What are you inspired by right now — TV, movies, books?

I’m rereading a lot of bell hooks. She’s just always such a good guide for thinking about structures that we have in place and how to restructure them, dismantle them, critique them in a way that’s holistic, and she always puts well-being of oneself at the center of anything. I think Exit West and Sing, Unburied, Sing are my favorite books of 2017. They’re off the charts. TV-wise, I love The Crown. It’s such an immersive world.

Are you a fan of the royals?

No. It’s weird. I actually am someone who is very wary of that. My friends who are British are quick to say the monarchy is fucked, super elitist, and the wealth disparity is off the charts. But I’m very interested in the notions of pageantry and spectacle in terms of where we are today, because of course we’re going to end up with someone like Trump as president when we exalt spectacle on a daily basis. I mean, just spend ten minutes on Instagram and you’ll see it. So I think The Crown is consuming me because it’s such a dissection of pageantry and ritual. I also love Princess Margaret. She’s so amazing.

The movie that you’re working on has been billed as a rom-com — is that a fair characterization?

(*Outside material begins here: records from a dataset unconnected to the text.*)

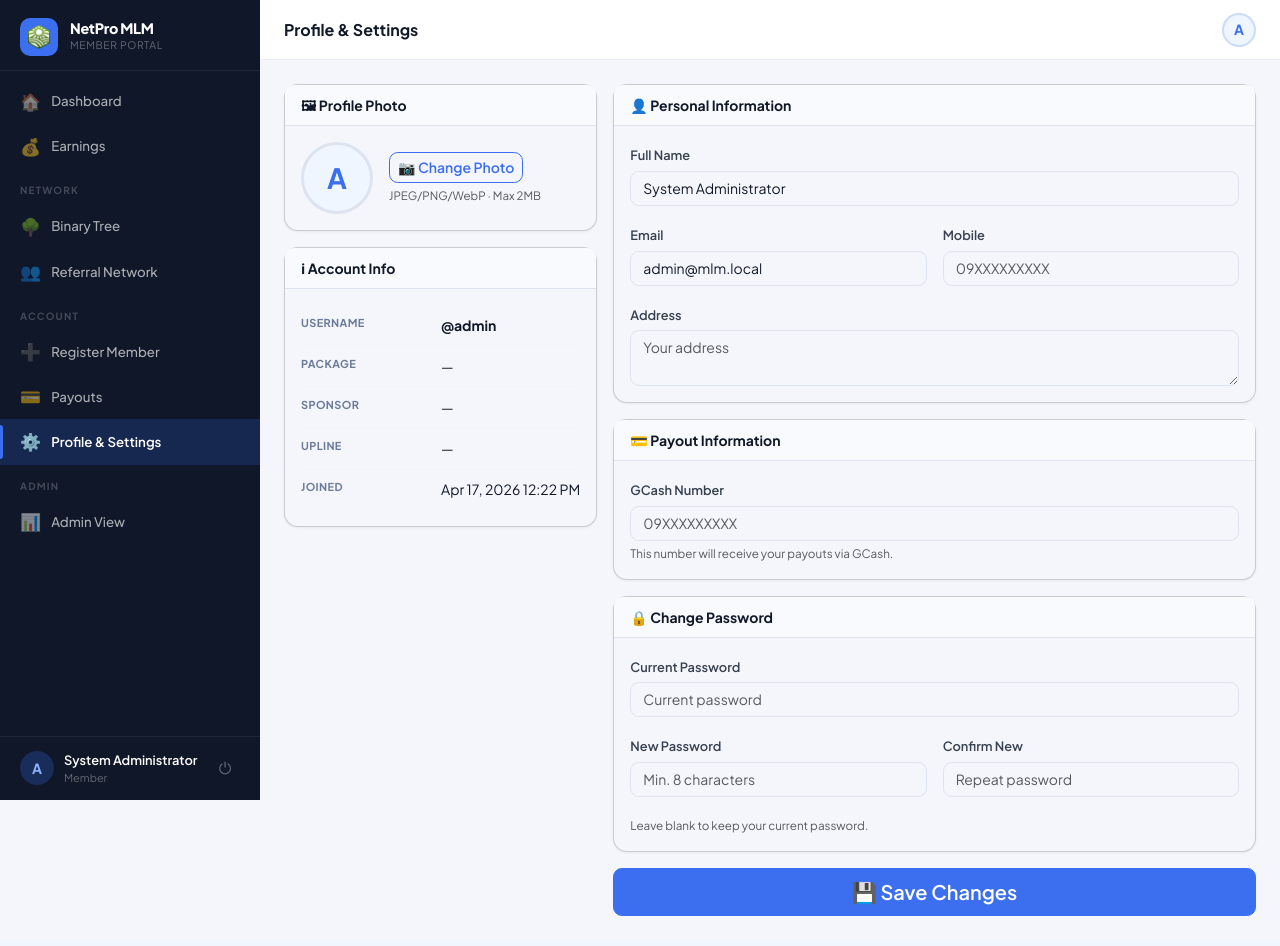
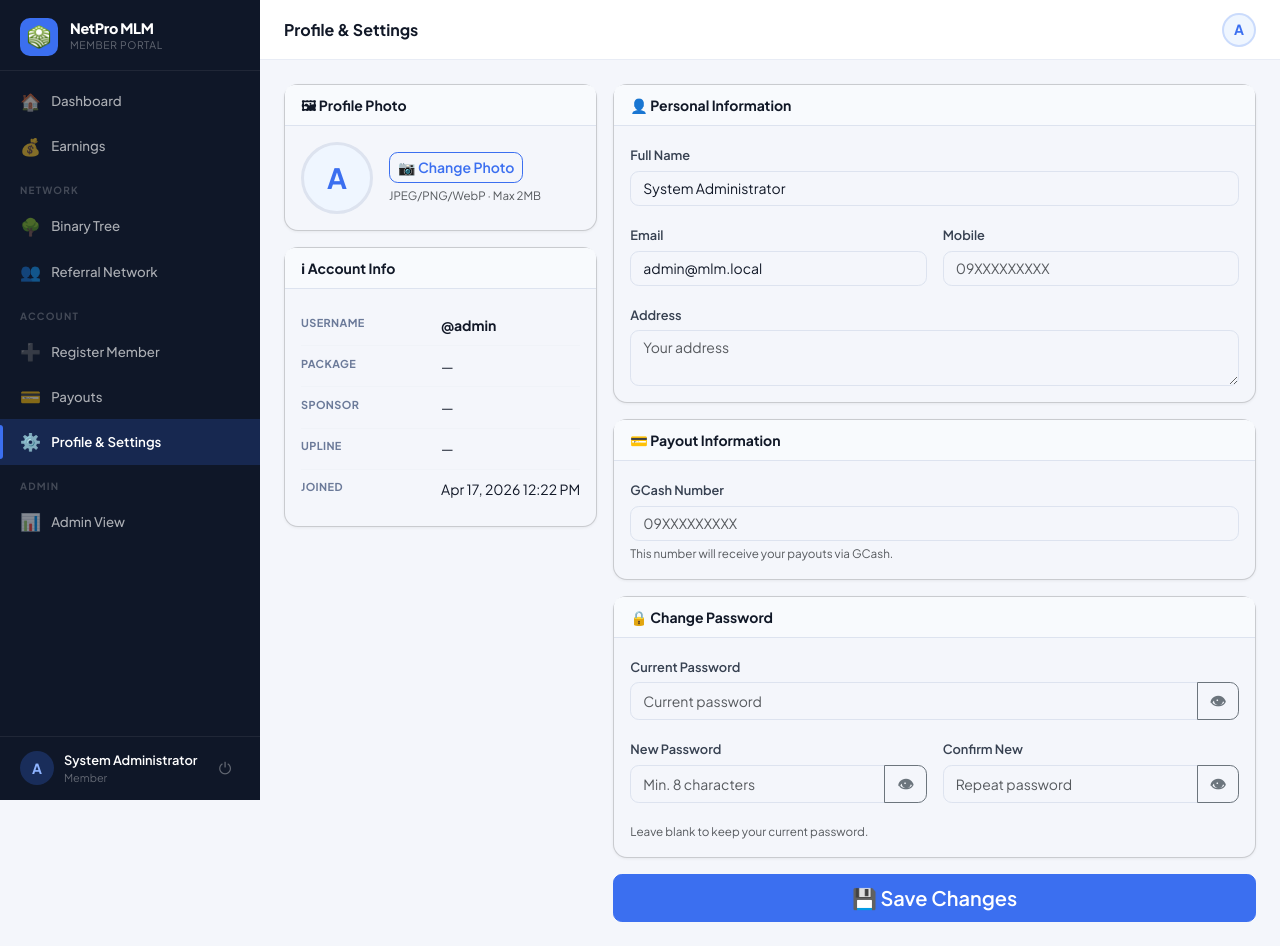
Before and after one commit to reybitgo/kensue2, a PHP site: page /kensue2/index.php?page=profile in a window 1280 px wide. Before the commit the page ends 916 px from the top, so only its background shows below. Run offline with PHP 8.4, Linux system fonts and the light colour scheme; the visitor is signed in with stand-in values (Sample User, id 1); data comes from the database, SQL or seed files in the repository; some libraries are stand-ins or nearby versions.

Commit message:
password view toggle in profile

```diff
--- a/views/member/profile.php
+++ b/views/member/profile.php
@@ -63,10 +63,25 @@
           <div class="card">
             <div class="card-header"><span class="card-title">🔒 Change Password</span></div>
             <div class="card-body">
-              <div class="mb-3"><label class="form-label">Current Password</label><input type="password" name="current_password" class="form-control" placeholder="Current password" autocomplete="current-password"></div>
+              <div class="mb-3"><label class="form-label">Current Password</label>
+                <div class="input-group">
+                  <input type="password" name="current_password" id="cur_pw" class="form-control" placeholder="Current password" autocomplete="current-password">
+                  <button type="button" class="btn btn-outline-secondary" onclick="togglePw('cur_pw',this)">👁</button>
+                </div>
+              </div>
               <div class="row g-3">
-                <div class="col-md-6 mb-3"><label class="form-label">New Password</label><input type="password" name="new_password" class="form-control" minlength="8" placeholder="Min. 8 characters" autocomplete="new-password"></div>
-                <div class="col-md-6 mb-3"><label class="form-label">Confirm New</label><input type="password" name="new_password_confirm" class="form-control" placeholder="Repeat password" autocomplete="new-password"></div>
+                <div class="col-md-6 mb-3"><label class="form-label">New Password</label>
+                  <div class="input-group">
+                    <input type="password" name="new_password" id="new_pw" class="form-control" minlength="8" placeholder="Min. 8 characters" autocomplete="new-password">
+                    <button type="button" class="btn btn-outline-secondary" onclick="togglePw('new_pw',this)">👁</button>
+                  </div>
+                </div>
+                <div class="col-md-6 mb-3"><label class="form-label">Confirm New</label>
+                  <div class="input-group">
+                    <input type="password" name="new_password_confirm" id="confirm_pw" class="form-control" placeholder="Repeat password" autocomplete="new-password">
+                    <button type="button" class="btn btn-outline-secondary" onclick="togglePw('confirm_pw',this)">👁</button>
+                  </div>
+                </div>
               </div>
               <p class="form-text mb-0">Leave blank to keep your current password.</p>
             </div>
@@ -84,5 +99,11 @@ function previewPhoto(input) {
   reader.onload = e => { document.getElementById('avatarWrap').innerHTML = '<img src="'+e.target.result+'" style="width:100%;height:100%;object-fit:cover;">'; };
   reader.readAsDataURL(input.files[0]);
 }
+
+function togglePw(id, btn) {
+  const el = document.getElementById(id);
+  el.type  = el.type === 'password' ? 'text' : 'password';
+  btn.textContent = el.type === 'password' ? '👁' : '🙈';
+}
 </script>
 <?php require 'views/partials/footer.php'; ?>
```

I would call it that. It’s funny because it’s kind of a subverting of the fairy-tale ideals of romance and marriage. It’s in that zone of combating a well-worn cynicism and trying to just avoid clichés about women who are independent. I actually love rom-coms. I’m not above a rom-com. I could watch Moonstruck ten times. Even Notting Hill I like. I just want to make it actually funny and surprising and complex, and not insult people’s intelligence.

Are there any rom-coms you’ve seen recently you felt were good subversions of the norm?

I feel like I can’t think of one recently because the genre has been kind of overtaken by “women behaving badly” films. I think Girls Trip is revelatory, but I kind of don’t like this idea that woman can only behave badly if they’re getting married or are already married. I think that’s the only time we get to see women being transgressive — as long as they put a ring on it at the end or that they’re escaping from their marriages to do something crazy. Can’t women just be bad and insufferable and annoying because they are?

Carrie Brownstein Is Redefining Ambition